WELL they were going to make sure patrons got the message, weren’t they?
It had the tango, the charleston, the foxtrot, as well as mystery and romance.
There is all the brio here of the great Broadway showman George M Cohan himself - whose show Little Nellie Kelly had originally been.
I love this. It’s another picture from the small collection given me by a reader, which were taken by a South Shields photographer, the late James Cleet.
This is the King Street entrance to the old Empire Theatre in the town.
I’m not sure of the date, but Cohan’s show was on Broadway in 1922-1923, so presumably crossed the Atlantic a year or two later.
Little Nellie Kelly was a musical comedy about family conflict that bridged Ireland and the US.
It became better known years later, in about 1940, as a film starring Judy Garland.
There is a very smartly-dressed man standing to the left of the entrance to the stalls, and a note attached suggests this was the theatre manager, Captain Nicholls, about whom I really can’t tell you anything.
I’ve been looking to see who the star of Little Nellie Kelly was here, but there’s nothing to say.

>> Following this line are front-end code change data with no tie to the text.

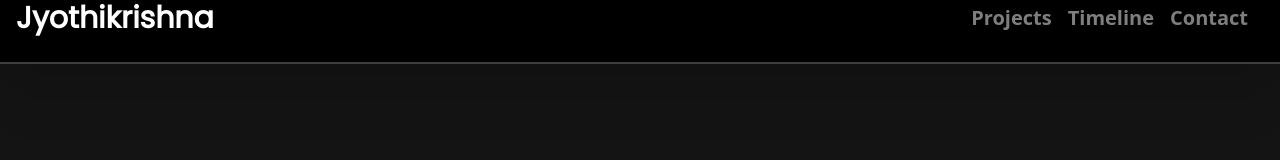
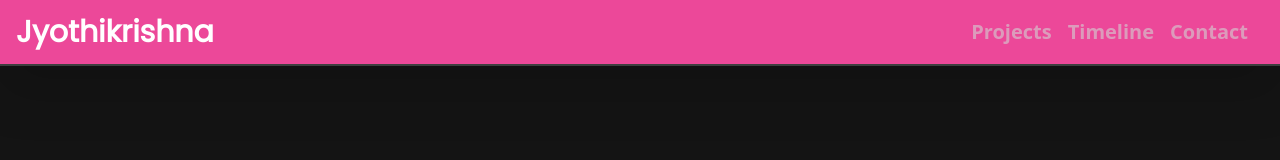
Before and after one commit to bhendi-boi/portfolio, a React (Vite) app: page / in a window 1280 px wide. Shown: the top 160 px of the page. Built offline with nearby package versions, Linux system fonts and the light colour scheme.

Commit message:
nav desktop height issue fixed

```diff
--- a/src/components/Nav.jsx
+++ b/src/components/Nav.jsx
@@ -1,8 +1,6 @@
 import { useState } from "react";
 import { CgMenuRight } from "react-icons/cg";
 import { AiOutlineClose } from "react-icons/ai";
-
-// import LOGO from "../assets/logo.png";
 
 const Nav = ({ refs, handleScrollToSection }) => {
   const [visible, setVisible] = useState(false);
@@ -19,12 +17,9 @@ const Nav = ({ refs, handleScrollToSection }) => {
     }
   };
   return (
-    <nav className="sticky top-0 left-0 z-50 min-h-[4rem] border-b-2 border-opacity-25 bg-nav-background drop-shadow-2xl border-slate-50">
-      <div className="flex items-center justify-between w-full h-full">
+    <nav className="sticky top-0 left-0 z-50 border-b-2 border-opacity-25 bg-nav-background drop-shadow-2xl border-slate-50">
+      <div className="flex items-center justify-between w-full bg-pink-500 h-16">
         <div className="flex items-center h-full gap-2 mx-4 text-white">
-          {/* <picture className="w-10 h-10 overflow-hidden bg-yellow-300 rounded-full">
-            <img src={LOGO} alt="jk logo" />
-          </picture> */}
           <h1 className="text-3xl font-semibold font-logo">Jyothikrishna</h1>
         </div>
         <div
--- a/src/components/ScrollButton.jsx
+++ b/src/components/ScrollButton.jsx
@@ -4,7 +4,7 @@ const ScrollButton = ({ handleScrollToTop }) => {
     <button
       onClick={handleScrollToTop}
       aria-label="scroll to top button"
-      className="z-50 rounded-full"
+      className="rounded-full"
       title="Scroll Up?"
     >
       <TfiArrowUp
```
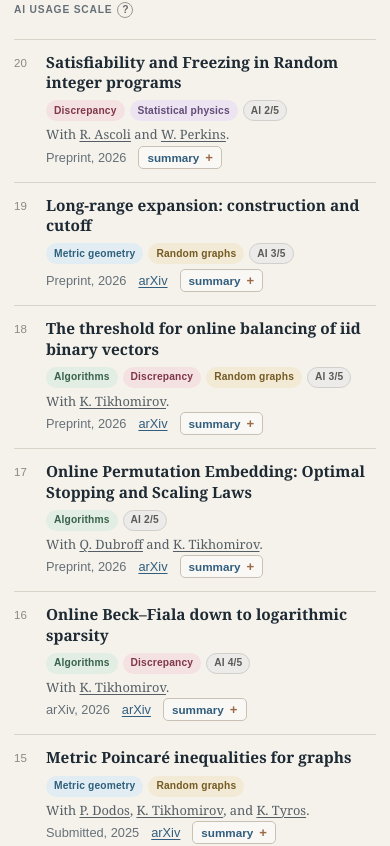
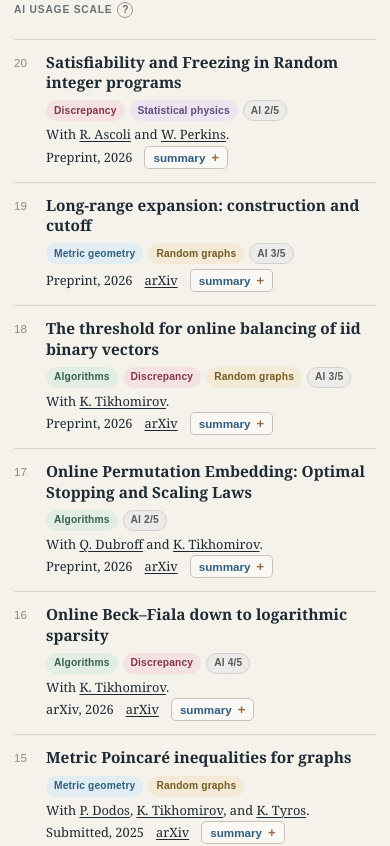
Before and after one commit to dylanaltschuler/dylanaltschuler.github.io, a React (Vite) app: page / in a window 390 px wide. Shown: the part 920-1766 px from the top of the page. Built offline with nearby package versions, Linux system fonts and the light colour scheme.

Commit message:
Unify author and publication metadata typography
Use matching serif typography and near-black text for author and venue/link rows while preserving the compact summary control.

```diff
--- a/src/styles.css
+++ b/src/styles.css
@@ -66,7 +66,7 @@ summary:focus-visible {
 .profile-links,
 .filter-chip,
 .tag,
-.paper-meta,
+.paper-meta summary,
 .clear-button,
 .empty-state button,
 .role {
@@ -464,7 +464,7 @@ h3 {
 
 .authors {
   margin: 4px 0 1px;
-  color: #555e64;
+  color: var(--ink);
   font-size: 0.84rem;
 }
 
@@ -477,13 +477,12 @@ h3 {
   flex-wrap: wrap;
   align-items: baseline;
   gap: 3px 12px;
-  color: var(--muted);
-  font-size: 0.73rem;
+  color: var(--ink);
+  font-size: 0.84rem;
 }
 
-.paper-meta > span,
 .paper-meta > a {
-  font-size: 0.84rem;
+  color: inherit;
 }
 
 .paper-meta details {
@@ -501,6 +500,7 @@ h3 {
   background: rgba(255, 255, 255, 0.5);
   color: var(--link);
   cursor: pointer;
+  font-size: 0.73rem;
   list-style: none;
   font-weight: 700;
   line-height: 1;
@@ -709,8 +709,7 @@ footer > a {
   }
 
   .authors,
-  .paper-meta > span,
-  .paper-meta > a {
+  .paper-meta {
     font-size: 0.8rem;
   }
 
```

The producers, MacDonald and Young, however, appear to have had their own touring musical comedy company.
Perhaps someone knows more.